I made a mistake there, you need to include Qt5Widgets not OpenGL, sorry for that :sweat_smile: .
This results in the CmakeList looking like this:

cmake_minimum_required (VERSION 3.8)

project ("Tutorial")

add_executable (Tutorial WIN32 "Tutorial.cpp")

file(TO_CMAKE_PATH "$ENV{CVB}/cmake" CVB_MODULE_PATH)
set(CMAKE_MODULE_PATH "${CMAKE_MODULE_PATH}" "${CVB_MODULE_PATH}")
find_package(CVB REQUIRED COMPONENTS CvbQuick)

find_package(Qt5Widgets REQUIRED)
find_package(Qt5Quick REQUIRED)

target_link_libraries(${PROJECT_NAME}
  CVB::CvbDriver
  CVB::CvbUI
  Qt5::Qml
  Qt5::Quick
  Qt5::Widgets
  )

Another note to the main function:

If you initialize the context property after you set the source of the view it results in an error message like this: “ReferenceError: mainImage is not defined”.
Even though this error occures the application should work as intended.

To solve this error just set the context property before you set the source of the view:

//include qqml context
	auto context = view.rootContext();

	Cvb::UI::ImageController imageController;
	context->setContextProperty("mainImage", &imageController);

	//load qml file according to your UI file path
	view.setSource(QUrl::fromLocalFile("C:/Users/m.glaser/source/repos/Tutorial/mainUI.qml"));	

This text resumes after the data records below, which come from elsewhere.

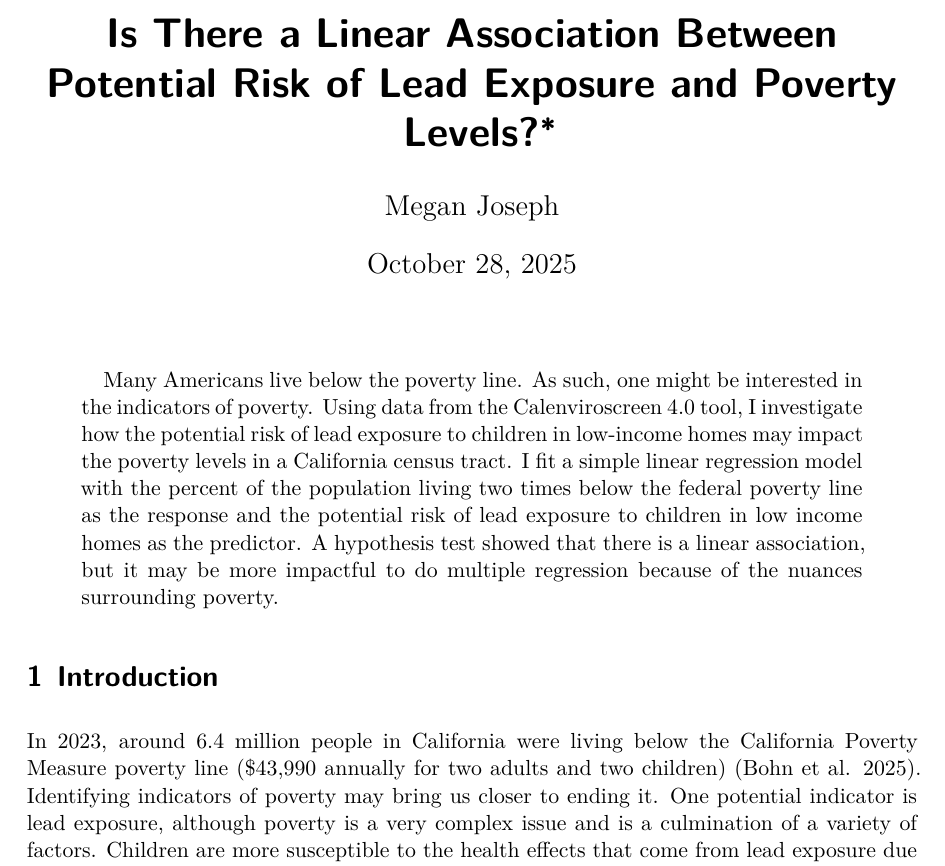
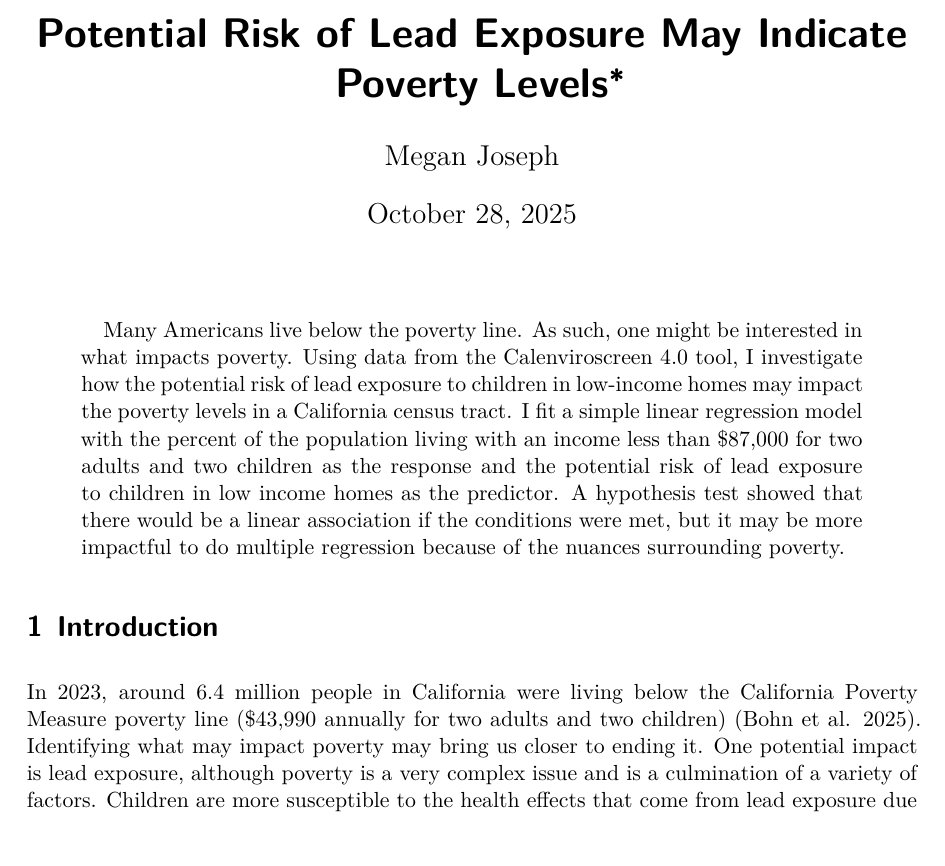
Before and after one commit to meganajoseph/math261a_paper1, a Quarto document (paper/paper1.qmd): part of page 1 of 9, cut at the place of the change. The pictures show the output file paper/paper1.pdf that the author committed with the source.

Commit message:
fixed abstract, changed title but might change again

```diff
--- a/paper/paper1.qmd
+++ b/paper/paper1.qmd
@@ -1,10 +1,10 @@
 ---
-title: "Is There a Linear Association Between Potential Risk of Lead Exposure and Poverty Levels?"
+title: "Potential Risk of Lead Exposure May Indicate Poverty Levels"
 author: "Megan Joseph"
 thanks: "Project repository available at: [https://github.com/meganajoseph/math261a_paper1](https://github.com/meganajoseph/math261a_paper1)."
 date: today
 date-format: long
-abstract: "Many Americans live below the poverty line. As such, one might be interested in the indicators of poverty. Using data from the Calenviroscreen 4.0 tool, I investigate how the potential risk of lead exposure to children in low-income homes may impact the poverty levels in a California census tract. I fit a simple linear regression model with the percent of the population living two times below the federal poverty line as the response and the potential risk of lead exposure to children in low income homes as the predictor. A hypothesis test showed that there is a linear association, but it may be more impactful to do multiple regression because of the nuances surrounding poverty."
+abstract: "Many Americans live below the poverty line. As such, one might be interested in what impacts poverty. Using data from the Calenviroscreen 4.0 tool, I investigate how the potential risk of lead exposure to children in low-income homes may impact the poverty levels in a California census tract. I fit a simple linear regression model with the percent of the population living with an income less than $87,000 for two adults and two children as the response and the potential risk of lead exposure to children in low income homes as the predictor. A hypothesis test showed that there would be a linear association if the conditions were met, but it may be more impactful to do multiple regression because of the nuances surrounding poverty."
 format: pdf
 bibliography: references.bib
 number-sections: true
@@ -25,7 +25,7 @@ library(tidyr)
 
 # Introduction {#sec-intro}
 
-In 2023, around 6.4 million people in California were living below the California Poverty Measure poverty line (\$43,990 annually for two adults and two children) [@PPIC]. Identifying indicators of poverty may bring us closer to ending it. One potential indicator is lead exposure, although poverty is a very complex issue and is a culmination of a variety of factors. Children are more susceptible to the health effects that come from lead exposure due to how they are exposed, their developing brains, and how the lead is absorbed [@Data_report]. Many California houses were built before the lead-based paint ban in 1978 and still remains a major source of lead exposure to young children [@Data_report]. Additionally, around 25% of children in California live in poverty. It has already been shown that older housing, which often has lead-based paint, and poverty are associated with high blood lead levels [@Data_report]. Based on this, I aim to answer the research question: is there a linear association between the potential risk for lead exposure in children in low-income communities and the percent of population living below two times the federal poverty level.
+In 2023, around 6.4 million people in California were living below the California Poverty Measure poverty line (\$43,990 annually for two adults and two children) [@PPIC]. Identifying what may impact poverty may bring us closer to ending it. One potential impact is lead exposure, although poverty is a very complex issue and is a culmination of a variety of factors. Children are more susceptible to the health effects that come from lead exposure due to how they are exposed, their developing brains, and how the lead is absorbed [@Data_report]. Many California houses were built before the lead-based paint ban in 1978 and still remains a major source of lead exposure to young children [@Data_report]. Additionally, around 25% of children in California live in poverty. It has already been shown that older housing, which often has lead-based paint, and poverty are associated with high blood lead levels [@Data_report]. Based on this, I aim to answer the research question: is there a linear association between the potential risk for lead exposure in children in low-income communities and the percent of population living below two times the federal poverty level.
 
 As a student pursuing their Masters in Statistics, there are many things I still don't know. I am not very well-versed in the social sciences which may impact the results of this study. Additionally, I am still learning about linear regression as a whole which may also impact the study.
 
```
Also changed, not shown: paper/paper1.pdf.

Sorry if you experienced some inconveniences and have fun coding :smile: .

1 Like